Release of the environmental assessment comes a week after BOEM announced an agreement to issue a noncompetitive lease to NRG Bluewater Wind Delaware LLC for development off the Delaware coast, which is the second offshore lease in U.S. waters and the first under the Obama administration’s new leasing regime (E&ENews PM, Oct. 23). A spokeswoman for BOEM said the lease would be finalized and available to the public by mid-November.
Leases issued under the Massachusetts proposal would give winning bidders the exclusive right to install meteorological towers and test buoys to assist in project planning or to submit an offshore wind construction plan. The environmental assessment anticipates construction of up to five meteorological towers and 10 buoys, resulting in up to 6,500 vessel round trips over a five-year period.
In April, BOEM announced it had received 10 nominations of interest from industry, including leasing proposals from Deepwater Wind New England LLC, Fishermen’s Energy LLC, enXco Development Corp. and Spanish firm Iberdrola Renewables Inc.
The agency will next determine whether to issue a finding of no significant impact (FONSI) authorizing leasing or to launch a more comprehensive environmental impact statement.
BOEM earlier this year issued a FONSI for wind energy areas off the coasts of Virginia, Delaware, Maryland and New Jersey, trimming significant time off the development timeline, according to industry officials. An environmental assessment for a separate leasing area off Massachusetts and Rhode Island was issued in midsummer.
Jim Lanard, president of the Offshore Wind Development Coalition in Washington, D.C., said the Massachusetts environmental assessment is a “key step” to reaching the nation’s energy and security independence goals.
“We are delighted that the Bureau of Ocean Energy Management continues to support development of the offshore wind industry that will result in establishment of thousands of high-skilled jobs and manufacturing opportunities for our workers here in the U.S.,” he said in an email.
The 396-page assessment includes an alternative that would exclude roughly 25 percent of the wind energy area to protect the critically endangered right whale, which uses the area during its regular migration. Up to one-fourth of the species’ population — which numbers about 375 — has been observed in the call area, BOEM said.
While collisions with ships are the leading cause of right whale deaths, many fear the sound of boats, seismic surveys and pile driving during the planning and construction of wind farms could further stress the species.
Jack Clarke, director of public policy and government relations for Mass Audubon in Boston, said the wind energy area will protect the movement of sea ducks in and out of Nantucket Sound.

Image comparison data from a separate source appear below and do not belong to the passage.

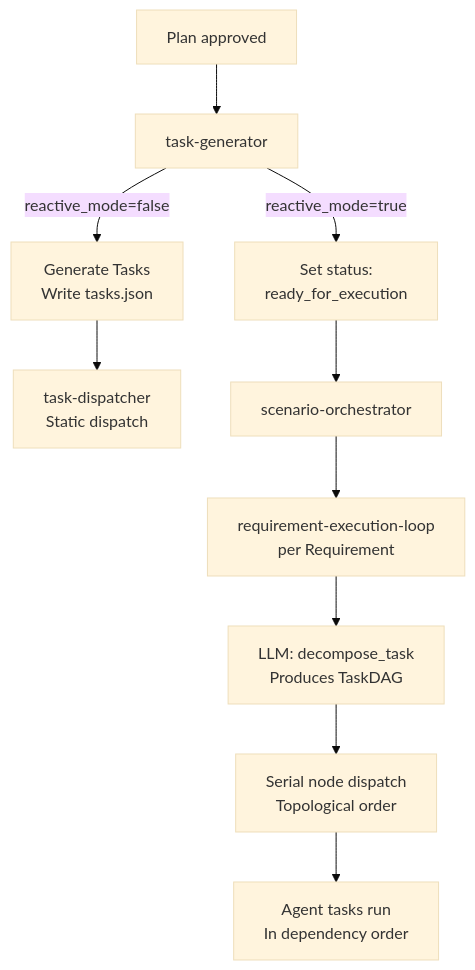
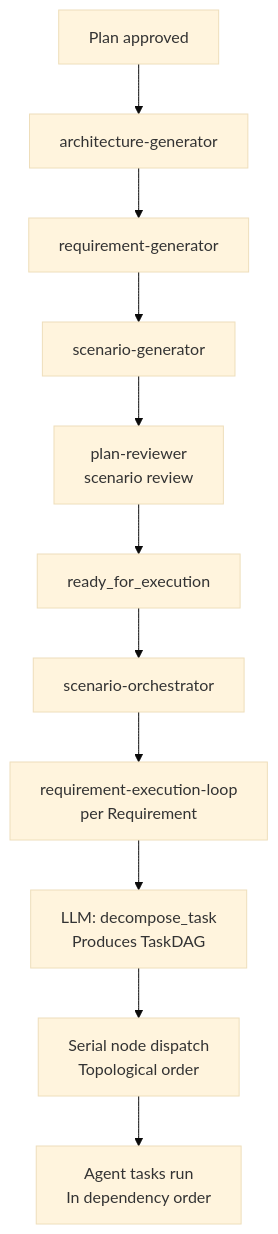
Before and after one commit to C360Studio/semspec: the first of 2 diagrams in docs/03-architecture.md, drawn with Mermaid (base theme). The commit also changed other lines of this file and 10 other files, not shown here.

````diff
--- a/docs/03-architecture.md
+++ b/docs/03-architecture.md
@@ -282,12 +281,13 @@
 ```mermaid
 flowchart TD
-    A[Plan approved] --> B[task-generator]
-    B -->|reactive_mode=false| C[Generate Tasks\nWrite tasks.json]
-    B -->|reactive_mode=true| D[Set status:\nready_for_execution]
-    C --> E[task-dispatcher\nStatic dispatch]
+    A[Plan approved] --> AG[architecture-generator]
+    AG --> RG[requirement-generator]
+    RG --> SG[scenario-generator]
+    SG --> PR[plan-reviewer\nscenario review]
+    PR --> D[ready_for_execution]
     D --> F[scenario-orchestrator]
     F --> G[requirement-execution-loop\nper Requirement]
     G --> H[LLM: decompose_task\nProduces TaskDAG]
     H --> I[Serial node dispatch\nTopological order]
     I --> J[Agent tasks run\nIn dependency order]
 ```
````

While questions remain over whale migration patterns, he said most have been satisfied by the National Marine Fisheries Service and the Fish and Wildlife Service.

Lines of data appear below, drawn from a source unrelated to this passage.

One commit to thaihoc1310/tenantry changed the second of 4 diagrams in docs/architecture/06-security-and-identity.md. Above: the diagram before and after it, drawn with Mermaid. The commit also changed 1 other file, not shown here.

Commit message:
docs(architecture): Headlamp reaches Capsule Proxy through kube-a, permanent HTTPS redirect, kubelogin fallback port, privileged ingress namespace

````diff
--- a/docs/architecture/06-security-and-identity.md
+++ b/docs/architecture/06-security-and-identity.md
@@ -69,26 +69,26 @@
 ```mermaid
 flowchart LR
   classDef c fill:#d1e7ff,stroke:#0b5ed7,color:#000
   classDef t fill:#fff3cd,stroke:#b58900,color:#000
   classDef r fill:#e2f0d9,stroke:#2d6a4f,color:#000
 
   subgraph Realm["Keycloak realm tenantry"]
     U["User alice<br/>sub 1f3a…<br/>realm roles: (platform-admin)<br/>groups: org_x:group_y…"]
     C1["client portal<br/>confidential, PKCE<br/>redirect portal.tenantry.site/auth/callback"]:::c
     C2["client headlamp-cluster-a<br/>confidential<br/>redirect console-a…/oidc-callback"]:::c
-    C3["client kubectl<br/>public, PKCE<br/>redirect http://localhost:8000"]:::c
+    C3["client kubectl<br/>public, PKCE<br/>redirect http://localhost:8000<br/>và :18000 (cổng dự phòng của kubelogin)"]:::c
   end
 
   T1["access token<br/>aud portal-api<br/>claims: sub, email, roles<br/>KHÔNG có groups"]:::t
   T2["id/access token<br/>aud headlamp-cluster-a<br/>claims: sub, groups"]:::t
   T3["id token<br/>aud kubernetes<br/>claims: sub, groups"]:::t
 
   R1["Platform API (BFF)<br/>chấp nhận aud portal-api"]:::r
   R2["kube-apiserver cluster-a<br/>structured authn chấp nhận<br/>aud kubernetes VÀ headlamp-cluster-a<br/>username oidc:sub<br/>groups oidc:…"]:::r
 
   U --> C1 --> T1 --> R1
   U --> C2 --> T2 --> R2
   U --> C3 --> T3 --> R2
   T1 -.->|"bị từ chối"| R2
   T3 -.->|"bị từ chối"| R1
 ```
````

“We’re very satisfied,” he said in an interview. “I think BOEM is in a good position to take their next steps in terms of leasing for that area.”
BOEM will conduct four listening sessions in Massachusetts in mid-November and is accepting written comments until Dec. 3.
Offshore wind development has occurred almost exclusively in Europe — where more than 50 projects and nearly 4,000 megawatts have been installed in the past decade, according to the U.S. Department of Energy. No projects have sprouted in the United States, where developers have faced shifting federal tax policy, high capital costs, a lack of transmission and maritime infrastructure, and some lawsuits.
But the Atlantic could support up to 54,000 megawatts of projects by 2030, DOE says.